Iceland goes to the polls in a general election expected to punish the ruling Social Democrat coalition over the austerity measures to bring the economy back from the brink.
The last opinion poll published before voting booths were due to open on Saturday showed that the opposition centre-right coalition was likely to make major gains four years after it was ousted over its handling of a dire financial crisis.
Iceland's 235,000 eligible voters began casting their ballots at 0900 GMT and the first results are expected shortly after polls close at 2200 GMT.
The ruling coalition which dragged Iceland back towards economic viability after the 2008 banking crisis faces backlash amid promise of tax cuts and debt relief by the opposition.
"To me, this election is about whether my daughter will be able to keep her house or not," said Thury Steinthorsdottir, 55, who runs a small bed and breakfast in Laugarvatn, 30km east of the capital, Reykjavik.
"The crash wiped out all the equity on her house and she's now working 70-80 hours a week with three children just to keep up with payments. This can't go on anymore."
Polls favour Bjarni Benediktsson, the 43-year-old leader of the Independence Party, who has a slight lead over the Progressive Party's Sigmundur David Gunnlaugsson, 38.

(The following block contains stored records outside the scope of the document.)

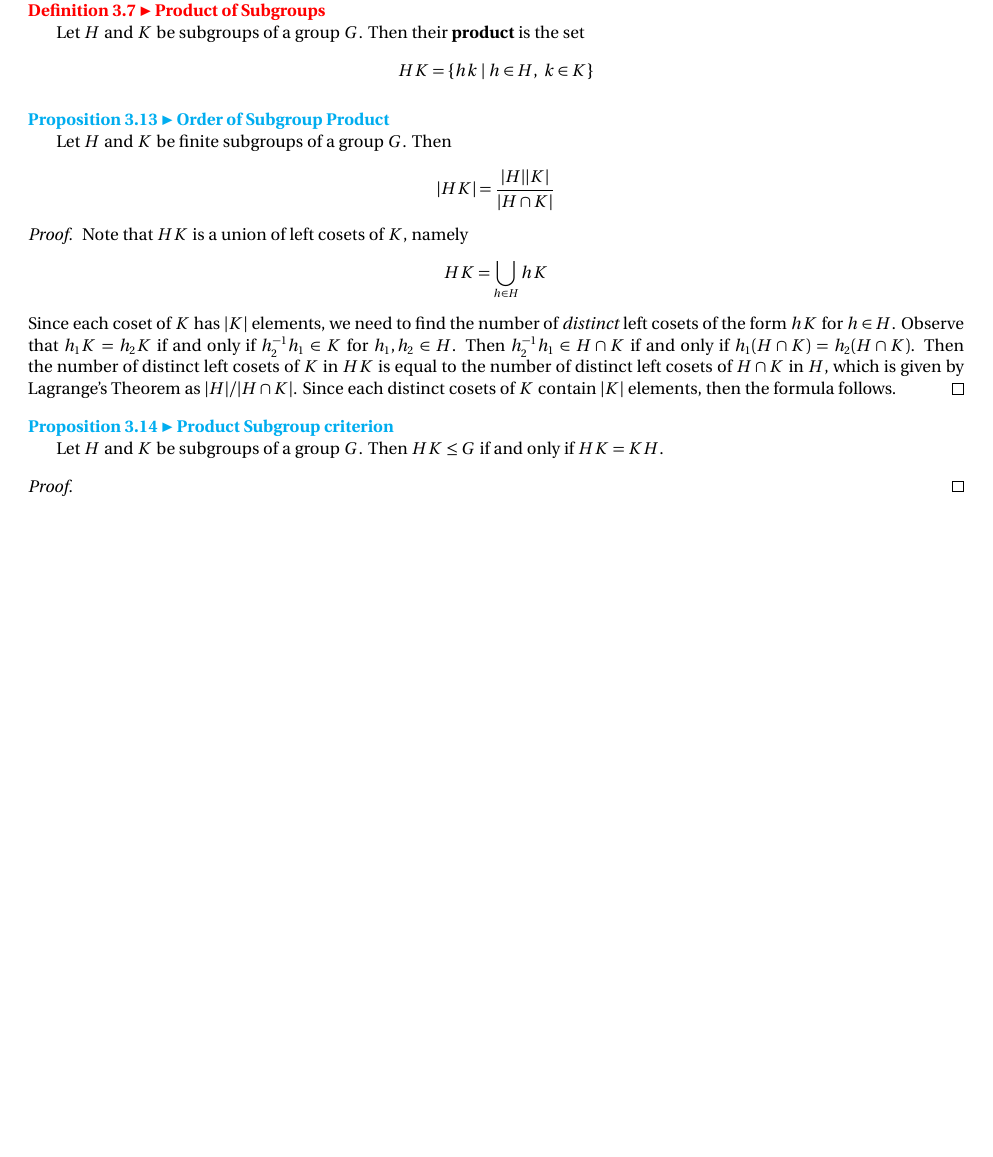
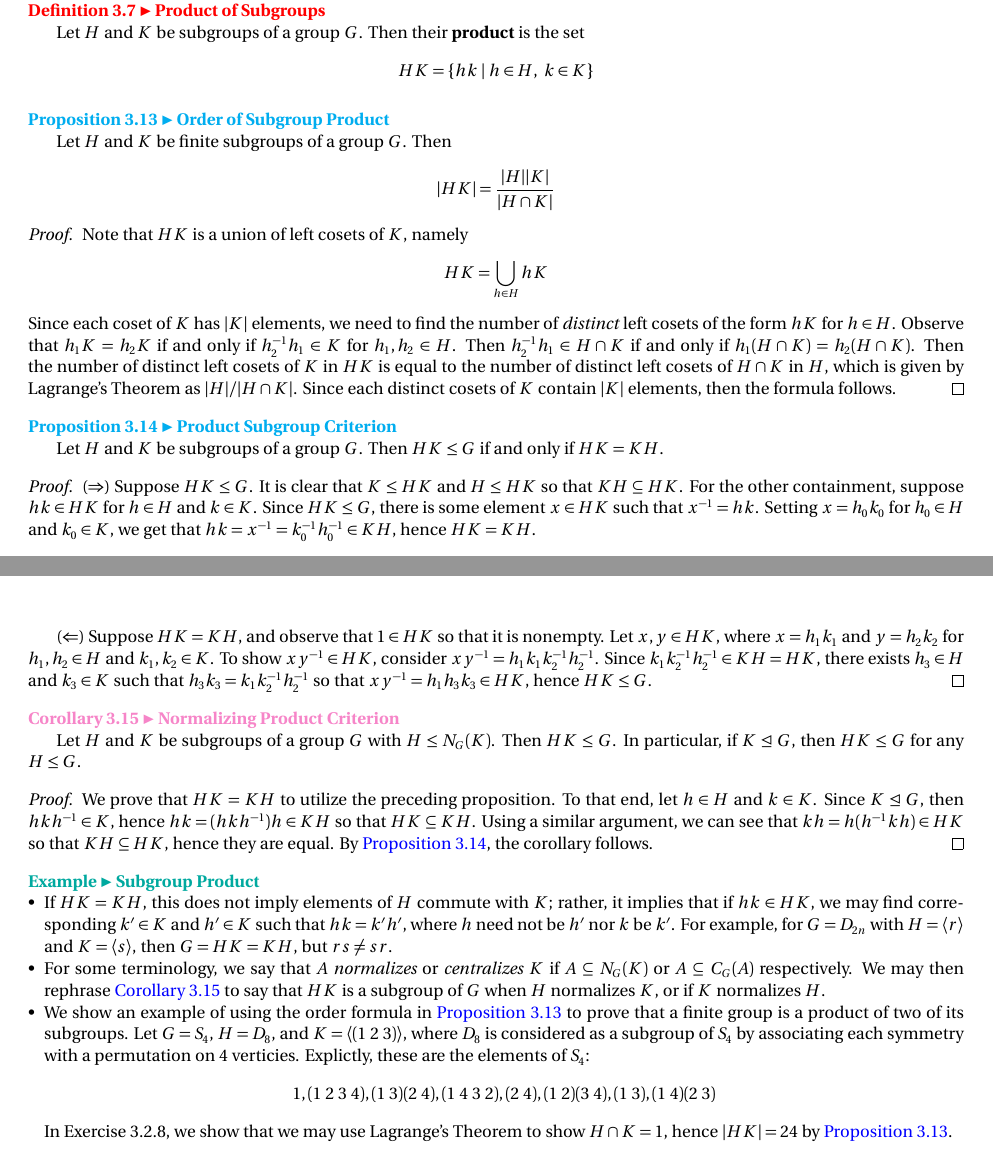
Before and after one commit to blanketism/Dummit-Foote-Solutions, a LaTeX document (dummit foote notes.tex, which reads Base Tex Files/commands.tex, Dummit Foote Notes/chapter 3.tex): part of page 32 of 32 before the commit and two parts of pages 32 and 33 of 33 after it, the two joined at a grey line, cut so that both start at the same text, the shorter picture padded with empty space. Compiled offline with pdfLaTeX.

Commit message:
removing aux files, updated chapter 3

```diff
--- a/Base Tex Files/commands.tex
+++ b/Base Tex Files/commands.tex
@@ -87,9 +87,17 @@
 \DeclareMathOperator{\bin}{Binom}
 \DeclareMathOperator{\quot}{Quot}
 
+\newcommand{\wt}[1]{\widetilde{#1}}
+\newcommand{\newsec}[1]{\subsection*{#1}
+\addcontentsline{toc}{subsection}{\protect\numberline{}#1}}
+
+\newcommand{\tocex}{\subsection*{Exercises}
+\addcontentsline{toc}{subsection}{\protect\numberline{}Exercises}}
+
 \DeclareMathOperator{\spn}{span}
 \DeclareMathOperator{\diam}{diam}
 \DeclareMathOperator{\cha}{char}
+\DeclareMathOperator{\ut}{UT}
 \DeclareMathOperator{\cv}{CV}
 \DeclareMathOperator{\gl}{GL}
 \DeclareMathOperator{\speclin}{SL}
--- a/Dummit Foote Notes/chapter 3.tex
+++ b/Dummit Foote Notes/chapter 3.tex
@@ -533,10 +533,30 @@
     \end{proof}
 \end{prop}
 
-\begin{prop}[Product Subgroup criterion]
+\begin{prop}[Product Subgroup Criterion]
     \label{prop3.14}
     Let $H$ and $K$ be subgroups of a group $G$. Then $HK \leq G$ if and only if $HK = KH$.
     \begin{proof}
+        \rightimp Suppose $HK \leq G$. It is clear that $K \leq HK$ and $H \leq HK$ so that $KH \subseteq HK$. For the other containment, suppose $hk \in HK$ for $h \in H$ and $k \in K$. Since $HK \leq G$, there is some element $x \in HK$ such that $x\inv = hk$. Setting $x = h_0k_0$ for $h_0 \in H$ and $k_0 \in K$, we get that $hk = x\inv = k_0\inv h_0\inv \in KH$, hence $HK = KH$.
 
+        \leftimp Suppose $HK = KH$, and observe that $1 \in HK$ so that it is nonempty. Let $x, y \in HK$, where $x = h_1k_1$ and $y = h_2k_2$ for $h_1, h_2 \in H$ and $k_1, k_2 \in K$. To show $xy\inv \in HK$, consider $xy\inv = h_1k_1k_2\inv h_2\inv$. Since $k_1k_2\inv h_2\inv \in KH = HK$, there exists $h_3 \in H$ and $k_3 \in K$ such that $h_3k_3 = k_1k_2\inv h_2\inv$ so that $xy\inv = h_1h_3k_3 \in HK$, hence $HK \leq G$.
     \end{proof}
 \end{prop}
+
+\begin{cor}[Normalizing Product Criterion]
+    \label{cor3.15}
+    Let $H$ and $K$ be subgroups of a group $G$ with $H \leq N_G(K)$. Then $HK \leq G$. In particular, if $K \nsub G$, then $HK \leq G$ for any $H \leq G$.
+    \begin{proof}
+        We prove that $HK = KH$ to utilize the preceding proposition. To that end, let $h \in H$ and $k \in K$. Since $K \nsub G$, then $hkh\inv \in K$, hence $hk = (hkh\inv)h \in KH$ so that $HK \subseteq KH$. Using a similar argument, we can see that $kh = h(h\inv kh) \in HK$ so that $KH \subseteq HK$, hence they are equal. By \autoref{prop3.14}, the corollary follows.
+    \end{proof}
+\end{cor}
+
+\begin{ex}[Subgroup Product]
+    \begin{itemize}
+        \item If $HK = KH$, this does not imply elements of $H$ commute with $K$; rather, it implies that if $hk \in HK$, we may find corresponding $k' \in K$ and $h' \in K$ such that $hk = k'h'$, where $h$ need not be $h'$ nor $k$ be $k'$. For example, for $G = D_{2n}$ with $H = \gen r$ and $K = \gen s$, then $G = HK = KH$, but $rs \neq sr$.
+        \item For some terminology, we say that $A$ \textit{normalizes} or \textit{centralizes} $K$ if $A \subseteq N_G(K)$ or $A \subseteq C_G(A)$ respectively. We may then rephrase \autoref{cor3.15} to say that $HK$ is a subgroup of $G$ when $H$ normalizes $K$, or if $K$ normalizes $H$.
+        \item We show an example of using the order formula in \autoref{prop3.13} to prove that a finite group is a product of two of its subgroups. Let $G = S_4$, $H = D_8$, and $K = \gen{(1\ 2\ 3)}$, where $D_8$ is considered as a subgroup of $S_4$ by associating each symmetry with a permutation on 4 verticies. Explictly, these are the elements of $S_4$:
+        \[1, (1\ 2\ 3\ 4), (1\ 3)(2\ 4), (1\ 4\ 3\ 2), (2\ 4), (1\ 2)(3\ 4), (1\ 3), (1\ 4)(2\ 3)\]
+        In Exercise 3.2.8, we show that we may use Lagrange's Theorem to show $H \cap K = 1$, hence $|HK| = 24$ by \autoref{prop3.13}.
+    \end{itemize}
+\end{ex}
--- a/dummit foote notes.tex
+++ b/dummit foote notes.tex
@@ -22,9 +22,6 @@
     pdftitle={},
     }
 
-\newcommand{\tocex}{\subsection*{Exercises}
-\addcontentsline{toc}{subsection}{\protect\numberline{}Exercises}}
-
 \tikzset{
     lattice edge/.style = {draw, -},
 }
@@ -34,17 +31,12 @@
     uu/.style = {lattice edge, to path={(\tikztostart.north) -- (\tikztotarget)\tikztonodes}},
 }
 
-\newcommand{\wt}[1]{\widetilde{#1}}
-\newcommand{\newsec}[1]{\subsection*{#1}
-\addcontentsline{toc}{subsection}{\protect\numberline{}#1}}
-
 \urlstyle{same}
 
 \pagestyle{fancy}
 \fancyhead{}
 \fancyhead[RO]{\leftmark}
 \fancyhead[LO]{\rightmark}
-\DeclareMathOperator{\ut}{UT}
 
 \input{Misc Environments/breakable algorithm.tex}
 \input{Base Tex Files/commands.tex}
```
Also changed, not shown: dummit foote exercises.tex (+0 -8 lines), 9 other files.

Al Jazeera's Tim Friend, reporting from Reykjavik, said voters were hoping for a return to the success that Iceland enjoyed before the 2008 economic meltdown.
"In the intervening time, parties they elected in - the left of centre Social Democrats - have had to introduce some pretty tough austerity measures and I think people, particularly with their mortgages here, are finding it very hard going," he said.
Benediktsson told Al Jazeera that taxes were too high, while Progressive Party leader Gunnlaugsson said that Iceland first had to tackle household debt because it was hindering the development of the economy.
"What is now missing in the economy is new job creation and new investment," Benediktsson said.
Their two parties, which have led the polls through much of the campaign, have, often jointly, been in power for nearly 30 years before the crash. They are expected to form a coalition.
To me, this election is about whether my daughter will be able to keep her house or not
An opposition win would likely end Reykjavik's EU membership negotiations because the centrist Progressive Party and the eurosceptic conservative Independence Party are in favour of putting a halt to Iceland's bid.
Outgoing Prime Minister Johanna Sigurdardottir, of the Social Democrats farewelled about 300 supporters on Friday after she previously announced her retirement from politics at the age of 70.
Sigurdardottir's leftist coalition was swept to power in 2009 amid a wave of angry protests, as Icelanders blamed the then centre-right coalition government for allowing the country's financial sector to balloon out of control.
It caused the three main banks to collapse and pushing the island nation to the brink of bankruptcy.
The election campaign has focused on voters' discontent over four years of tax rises and austerity measures to shore up the state's finances to meet international lenders' demands.
For much of her mandate, Sigurdardottir has implemented the stern instructions laid out by the International Monetary Fund, which lent Iceland $2.1bn from 2008 to 2011.
Economic growth, a respectable 2.6 percent in 2011, slowed to 1.8 percent last year and some forecast a further slowdown this year as lack of investment weighs on output.
Voter discontent is visible in the unprecedented number of political parties that have exploded onto the scene. Fifteen parties will vie for the 63 seats in the Althing, or parliament.
One of them, the online file-sharing activist movement Pirate Party, could be the first of its kind elected to a national parliament.